This essay tracks the emergence of comparative musicology in Germany circa 1900, concentrating on the use of the phonograph by Carl Stumpf and Erich Moritz von Hornbostel, founders of the Berlin Phonogram Archive. The phonograph served as a scientific instrument for charting the evolution of music, based on recordings of "exotic melodies" performed at ethnographic exhibitions and other urban venues.

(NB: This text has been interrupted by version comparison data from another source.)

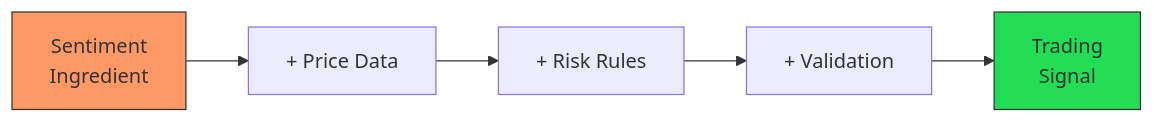
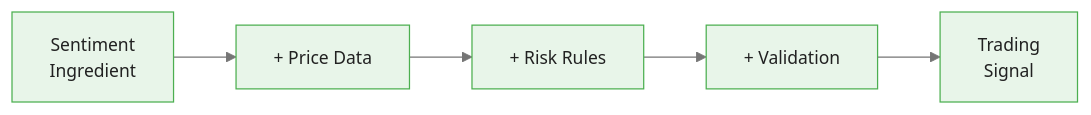
One commit to m-deane/course-creator changed the first of 5 diagrams in courses/genai-commodities/modules/module_03_sentiment/guides/03_signal_construction_slides.md. Above: the diagram before and after it, drawn with Mermaid. The commit also changed other lines of this file and 84 other files, not shown here.

````diff
--- a/courses/genai-commodities/modules/module_03_sentiment/guides/03_signal_construction_slides.md
+++ b/courses/genai-commodities/modules/module_03_sentiment/guides/03_signal_construction_slides.md
@@ -30,10 +30,8 @@
 ```mermaid
+%%{init: {"theme": "base", "themeVariables": {"primaryColor": "#e8f5e9", "primaryBorderColor": "#4caf50", "primaryTextColor": "#212121", "secondaryColor": "#e3f2fd", "tertiaryColor": "#fff8e1", "lineColor": "#757575", "fontFamily": "Inter, sans-serif", "fontSize": "14px"}}}%%
 flowchart LR
     A[Sentiment<br/>Ingredient] --> B[+ Price Data]
     B --> C[+ Risk Rules]
     C --> D[+ Validation]
     D --> E[Trading<br/>Signal]
-
-    style A fill:#f96,stroke:#333
-    style E fill:#2d5,stroke:#333
 ```
````
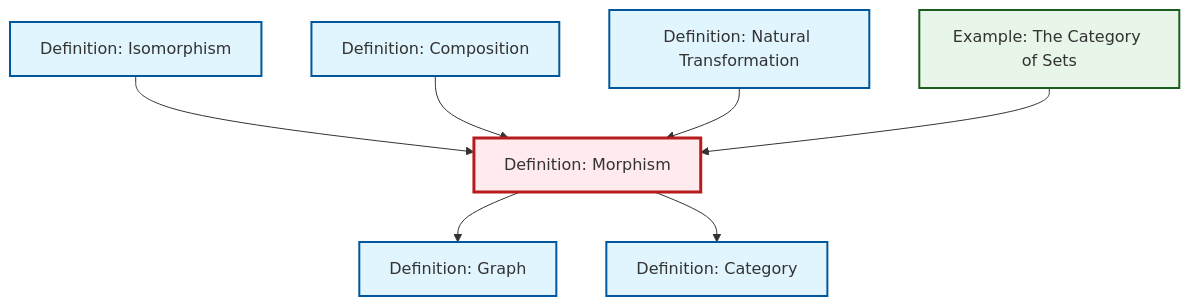
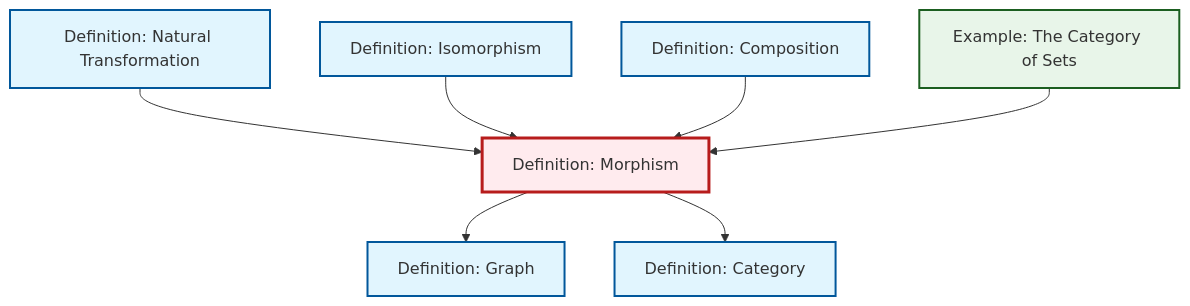
The diagram in content/en/category-theory/def-morphism.qmd (RK0429/ModernMath), drawn with Mermaid before and after one commit. The commit also changed other lines of this file and 491 other files, not shown here.

````diff
--- a/content/en/category-theory/def-morphism.qmd
+++ b/content/en/category-theory/def-morphism.qmd
@@ -56,29 +56,29 @@
 ```{mermaid}
 %%| fig-cap: "Local dependency graph"
 graph TD
     classDef definition fill:#e1f5fe,stroke:#01579b,stroke-width:2px
     classDef theorem fill:#f3e5f5,stroke:#4a148c,stroke-width:2px
     classDef axiom fill:#fff3e0,stroke:#e65100,stroke-width:2px
     classDef example fill:#e8f5e9,stroke:#1b5e20,stroke-width:2px
     classDef current fill:#ffebee,stroke:#b71c1c,stroke-width:3px
+    def-composition["Definition: Composition"]:::definition
+    def-category["Definition: Category"]:::definition
     def-natural-transformation["Definition: Natural Transformation"]:::definition
+    def-morphism["Definition: Morphism"]:::definition
+    def-graph["Definition: Graph"]:::definition
     ex-set-category["Example: The Category of Sets"]:::example
-    def-category["Definition: Category"]:::definition
-    def-morphism["Definition: Morphism"]:::definition
-    def-composition["Definition: Composition"]:::definition
-    def-graph["Definition: Graph"]:::definition
     def-isomorphism["Definition: Isomorphism"]:::definition
+    def-natural-transformation --> def-morphism
+    def-morphism --> def-graph
     def-isomorphism --> def-morphism
     def-composition --> def-morphism
-    def-morphism --> def-graph
-    def-natural-transformation --> def-morphism
     def-morphism --> def-category
     ex-set-category --> def-morphism
     class def-morphism current
+    click def-composition "def-composition.html" "Go to Composition definition"
+    click def-category "def-category.html" "Go to Category definition"
     click def-natural-transformation "def-natural-transformation.html" "Go to Natural Transformation definition"
+    click def-graph "def-graph.html" "Go to Graph definition"
     click ex-set-category "ex-set-category.html" "Go to The Category of Sets example"
-    click def-category "def-category.html" "Go to Category definition"
-    click def-composition "def-composition.html" "Go to Composition definition"
-    click def-graph "def-graph.html" "Go to Graph definition"
     click def-isomorphism "def-isomorphism.html" "Go to Isomorphism definition"
 ```
````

Situating the discipline in the context of historical debates about evolution, colonialism, modernity, and mass culture, this essay argues that comparative musicology took shape and assumed resonance as a mode of phonographic discourse that aimed to make evolution audible.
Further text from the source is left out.